You eat what you want and pay as you wish, a very shrewd business model as most patrons over pay, including us! We thought it was a fantastic concept and we stuffed ourselves with everything in their buffet in addition to ordering 3 masala dosas. They also served the best rice in the world and it had noodles in it.  We both at a lot  – I ate the most I have ever ate in my whole life, ever! We were both in pain as we walked back to our hotel room. It was a good pain though.

Nightlife

Nightlife in KL can be very fun and full of energy but expect to pay the same as a night out in the U.S. or Europe for dinner and drinks at most nightclubs and restaurants. We visited the Traders hotel for drinks one evening, which is also the best place for a nightime views of the Petronas Towers. We paid 100 Ringit for two drinks, which is about $19 per drink, but you pay for the views, which were amazing.

Batu Caves

The Batu Caves were a beautiful sight to see. Situated about 30 minutes out of the city, the Batu Caves were formed a long time ago in the limestone hills. As we approached the site,we started to see the 270+ steep steps leading up to the cave entrance then we noticed the gigantic statue of Murugan, the Hindu god, which is massive! At the top of the steps is a Hindu temple inside of the main cave. We entered the caves and were instantly drenched in sweat with the rainforest-like humidity. The ceiling of the main cave is sunken in and there are rays of light which light up the inside of the cave. Looking up and out of the caves is a beautiful sight, a habitat of its own, which trees, monkeys, birds, and all sorts of insect creatures. Just about 25 steps down from the main Batu Caves is an entrance to the dark caves. You walk back up a different set of stairs and enter an area where you can see the entrance to the cave, but are restricted from entering furthur unless you do a paid tour of the dark caves. This is where you can go into complete darkness, at a cost. The caves are a few hundred feet tall and the perspective is quite impressive.

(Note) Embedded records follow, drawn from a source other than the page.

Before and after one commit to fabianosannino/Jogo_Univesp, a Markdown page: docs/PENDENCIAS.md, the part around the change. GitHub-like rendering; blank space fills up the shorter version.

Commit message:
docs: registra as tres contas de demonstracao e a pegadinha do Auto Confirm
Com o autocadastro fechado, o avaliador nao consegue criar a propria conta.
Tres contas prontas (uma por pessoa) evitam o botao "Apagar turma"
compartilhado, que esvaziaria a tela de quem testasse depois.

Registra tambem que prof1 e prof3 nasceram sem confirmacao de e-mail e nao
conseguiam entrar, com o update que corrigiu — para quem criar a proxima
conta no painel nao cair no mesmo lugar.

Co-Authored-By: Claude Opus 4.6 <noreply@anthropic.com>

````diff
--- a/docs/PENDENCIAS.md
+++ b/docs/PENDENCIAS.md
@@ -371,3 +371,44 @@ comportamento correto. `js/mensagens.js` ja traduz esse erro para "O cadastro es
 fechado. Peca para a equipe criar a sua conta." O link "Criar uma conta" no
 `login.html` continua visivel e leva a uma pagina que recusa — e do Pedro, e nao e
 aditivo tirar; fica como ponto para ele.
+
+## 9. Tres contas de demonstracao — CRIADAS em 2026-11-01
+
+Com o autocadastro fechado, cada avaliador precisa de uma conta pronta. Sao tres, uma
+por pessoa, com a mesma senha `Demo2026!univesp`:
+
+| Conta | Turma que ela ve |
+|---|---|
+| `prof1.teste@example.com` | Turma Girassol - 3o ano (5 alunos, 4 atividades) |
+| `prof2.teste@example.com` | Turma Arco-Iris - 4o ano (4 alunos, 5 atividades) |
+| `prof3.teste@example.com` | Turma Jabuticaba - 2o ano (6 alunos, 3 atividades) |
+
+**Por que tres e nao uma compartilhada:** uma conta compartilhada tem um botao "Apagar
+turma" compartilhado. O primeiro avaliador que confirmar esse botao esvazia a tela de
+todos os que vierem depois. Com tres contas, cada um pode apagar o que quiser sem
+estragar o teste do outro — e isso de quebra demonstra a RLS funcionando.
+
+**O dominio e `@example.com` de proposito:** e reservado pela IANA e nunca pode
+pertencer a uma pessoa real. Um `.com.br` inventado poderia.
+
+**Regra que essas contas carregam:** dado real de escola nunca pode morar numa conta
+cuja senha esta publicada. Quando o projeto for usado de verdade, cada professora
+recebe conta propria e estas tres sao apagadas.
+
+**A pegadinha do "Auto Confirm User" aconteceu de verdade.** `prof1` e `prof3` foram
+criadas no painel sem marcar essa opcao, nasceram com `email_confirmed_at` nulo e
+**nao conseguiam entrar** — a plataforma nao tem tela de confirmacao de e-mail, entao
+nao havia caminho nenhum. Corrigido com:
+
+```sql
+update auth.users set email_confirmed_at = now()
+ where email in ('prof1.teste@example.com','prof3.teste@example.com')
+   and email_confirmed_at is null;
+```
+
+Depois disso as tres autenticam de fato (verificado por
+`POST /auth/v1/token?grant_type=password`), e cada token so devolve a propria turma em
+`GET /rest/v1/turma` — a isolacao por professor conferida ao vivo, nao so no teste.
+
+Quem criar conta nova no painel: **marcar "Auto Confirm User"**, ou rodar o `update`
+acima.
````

Part of our tour was a tour of the world’s largest pewter factory, based in KL. We walked through the factory floor and got to see the molten pewter before it was cast into a variety of items. Apparently, pewter mugs are the best for the drinking liquids from as the metal can regulate the temperature for up to an hour. We also took pictures with the world’s largest pewter beer mug.

Petronas Towers

The Petronas Towers are hard to miss seeing from anwhere in the city. Once the tallest towers in the world, their exterior consists of lots of glass and steel. The base of the Petronas contains a massive shopping mall with only the worlds finest(and most expensive) store brands, like Givenchy, Bulgari, and Harrods. To get a tour of the Towers and the walk across the sky-bridge connecting the two, it will take many hours of waiting in lines in the morning where they give you an assigned time, later in the day. This is just to be ushered across the sky bridge in 10 minutes so we decided to skip this given our limited time.

Elephant Sanctuary

The elephant santuary was one of the highlights of Malaysia. We spent a couple of hours going into the interior of the island, over a mountain pass, and through local villages before we arrived. We watched a short video on how the Malaysian Elephant Relocation Team moves and sometimes rescues elephants who threaten local Palm farmers due to their dimishing habitat. Elephants use the same migration paths forever so whenever another farm or palm oil plantation goes up, more destruction soon follows, as elephants will always follow the same migration path, even if there are farms in the way. Their need to stay in their herds makes it even harder for them.

Afterwards, we fed peanuts to the elephants. It was a wonderful experience. We saw some elephant tricks before we got to ride them which was very cool – and wobbly! It was an extremely hot day, apparently 120 degrees when a member of our tour group checked. We were lucky to be able to end our visit by jumping in the river, cooling off, and bathing with the elephants. We got to touch them and rub their skin(which is very rough). Jyoti freaked out a bit as one of the baby elephants wrapped his trunk around her legs. It was a refreshing end to a really fun day interacting with these incredible creatures.